This 329-acre scenic reservation in the southern Berkshire Mountains features twin rocky knolls that give the area its moniker, taken from the German word for “rocks” (kobel). The area was named for George Bartholomew, who farmed the land in the early nineteenth century, and was once part of the 3,000-acre holding of Colonel John Ashley, who first settled there in the eighteenth century. Ashley’s house, built in 1735 and considered the oldest extant structure in Berkshire County, is located within the park grounds and is open to the public as a museum.

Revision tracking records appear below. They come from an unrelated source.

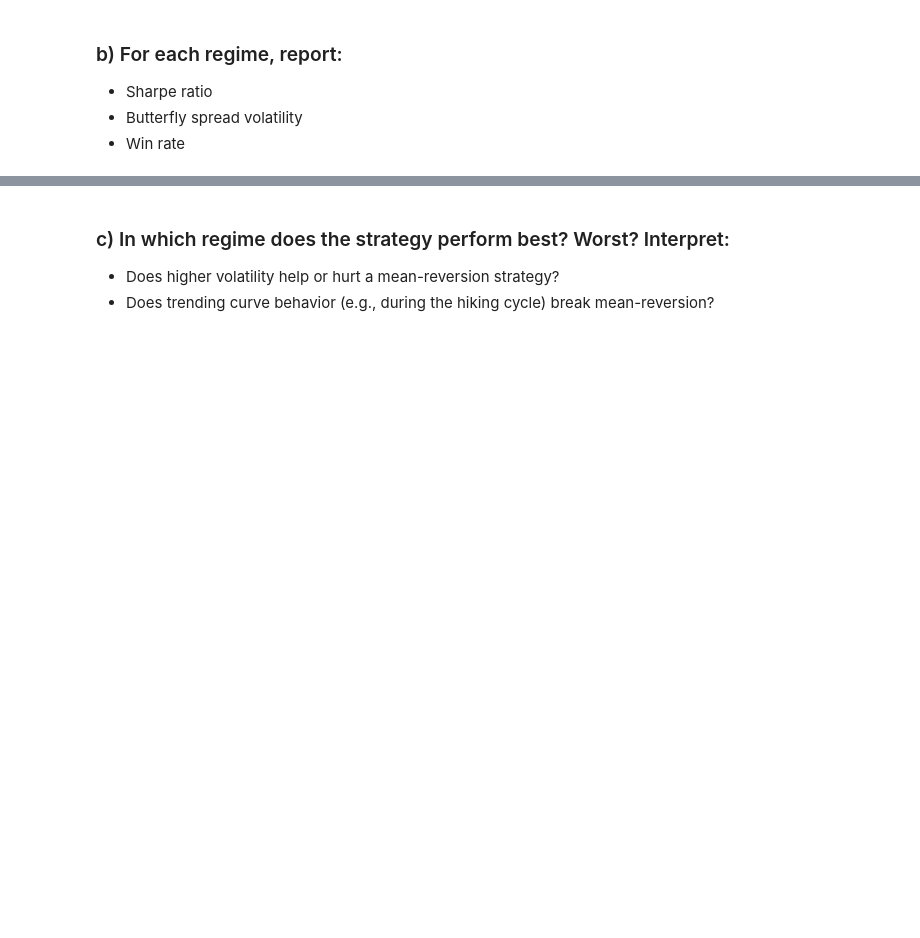
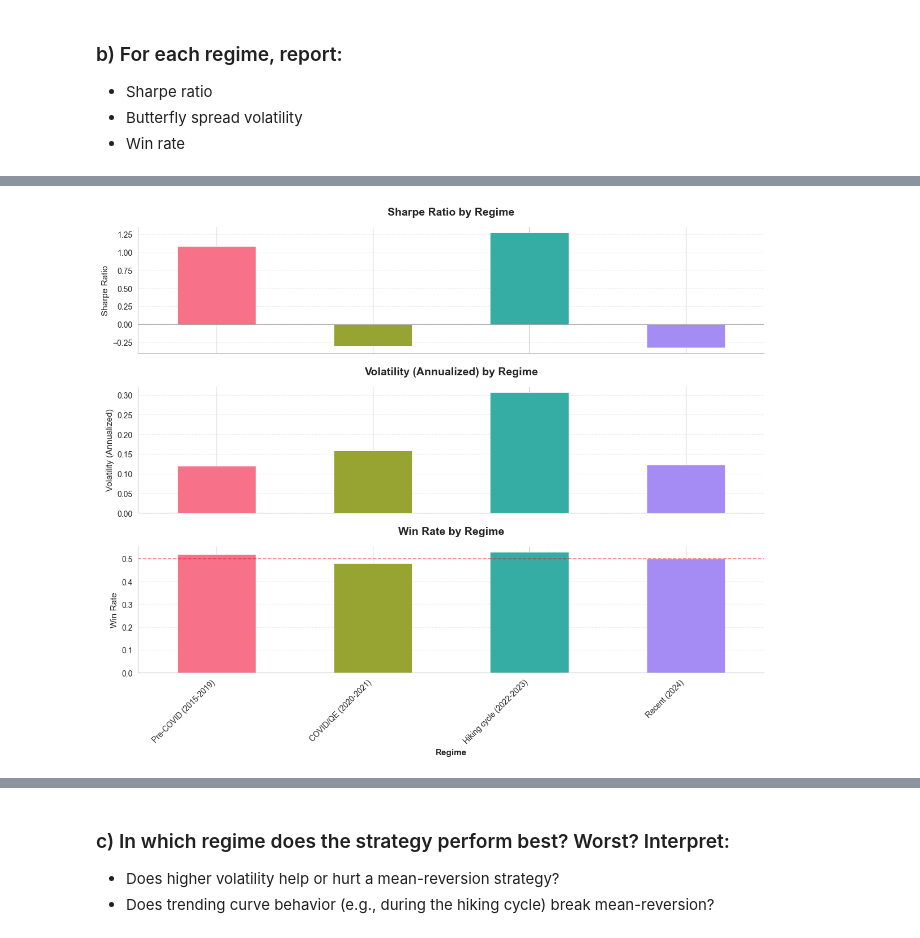
Before and after one commit to y3y-tech/Fixed_Income_Butterfly_Trades, a Jupyter notebook: Question_4.ipynb, the cells around one changed output, grey strips where cells are left out. Cells and saved outputs as stored; diff of their text form; code cells hidden in the pictures; blank space fills up the shorter version.

```diff
--- a/Question_4.ipynb
+++ b/Question_4.ipynb
@@ -89,6 +92,24 @@ def backtest_strategy(signals, spread_data):
    - COVID/QE (2020-2021): Zero rates, massive Fed intervention
    - Hiking cycle (2022-2023): Aggressive tightening
    - Recent (2024): Rate stabilization
+# %%
+# Define regeimes for analysis
+regimes = {
+    "Pre-COVID (2015-2019)": ("2015-01-01", "2019-12-31"),
+    "COVID/QE (2020-2021)":  ("2020-01-01", "2021-12-31"),
+    "Hiking cycle (2022-2023)": ("2022-01-01", "2023-12-31"),
+    "Recent (2024)": ("2024-01-01", "2024-12-31"),
+}
+
+look_back_window = 20
+entry_threshold = 1  # Best parameter from question 3
+exit_threshold = 0.5   # Exit when spread is within 0.5 std devs
+
+signals, z = mean_reversion(look_back_window, entry_threshold, exit_threshold, butterfly_spread)
+strategy_returns, cumulative_returns = backtest_strategy(signals, butterfly_spread)
+
+strategy_returns = strategy_returns.dropna()
+spread_changes = butterfly_spread.diff().dropna()
 # %% [markdown]
 
 ### b) For each regime, report:
@@ -101,0 +168,36 @@ exit_threshold = 0.5   # Exit when spread is within 0.5 std devs
+# %%
+
+sns.set_style("whitegrid")
+fig, axes = plt.subplots(3, 1, figsize=(12, 10), sharex=True)
+
+# Common styling parameters
+bar_params = {'color': sns.color_palette("husl", len(regime_stats)),
+              'edgecolor': 'white', 'linewidth': 0.5}
+
+plots = [
+    ("Sharpe", "Sharpe Ratio", {'hline': 0}),
+    ("Butterfly spread vol (ann)", "Volatility (Annualized)", {}),
+    ("Win rate", "Win Rate", {'hline': (0.5, 'red', '--')})
+]
+
+for ax, (col, ylabel, opts) in zip(axes, plots):
+    regime_stats[col].plot(kind="bar", ax=ax, **bar_params)
+    ax.set_title(f"{ylabel} by Regime", fontsize=14, fontweight='bold', pad=15)
+    ax.set_ylabel(ylabel, fontsize=11)
+    ax.grid(axis='y', alpha=0.3, linestyle='--')
+    ax.spines[['top', 'right']].set_visible(False)
+
+    if 'hline' in opts:
+        hline = opts['hline']
+        if isinstance(hline, tuple):
+            ax.axhline(hline[0], color=hline[1], linestyle=hline[2],
+                      linewidth=1.2, alpha=0.5)
+        else:
+            ax.axhline(hline, color='black', linewidth=1.2, alpha=0.3)
+
+axes[2].set_xlabel("Regime", fontsize=11, fontweight='bold')
+plt.setp(axes[2].xaxis.get_majorticklabels(), rotation=45, ha='right')
+plt.tight_layout()
+plt.show()
+# %% [output]
+[figure, added]
```
Also changed, not shown: parts of 18 cells of this notebook.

The reserve’s landscape comprises steep, white cliffs overlooking a bend in the Housatonic River. These vertical projections consist of quartzite, limestone and marble bedrock outcroppings, blanketed by a forest of pines, cedars, elms, and ash trees, a variety of ferns, and wildflower-strewn meadows. The cobble’s high point, Hurlburt’s Hill, rises 1,000 feet and culminates in an upland field with sweeping views of the Housatonic River Valley and the Taconic Mountains. The reserve is traversed by five miles of hiking trails which wind past small caves, livestock pastures, meadows dotted with oxbow ponds, and freshwater marshes.
Since 1946, the agricultural land has been managed and expanded by The Trustees of Reservations, which also erected a small natural history museum and visitors’ center. Bartholomew’s Cobble was designated as a National Natural Landmark in 1971.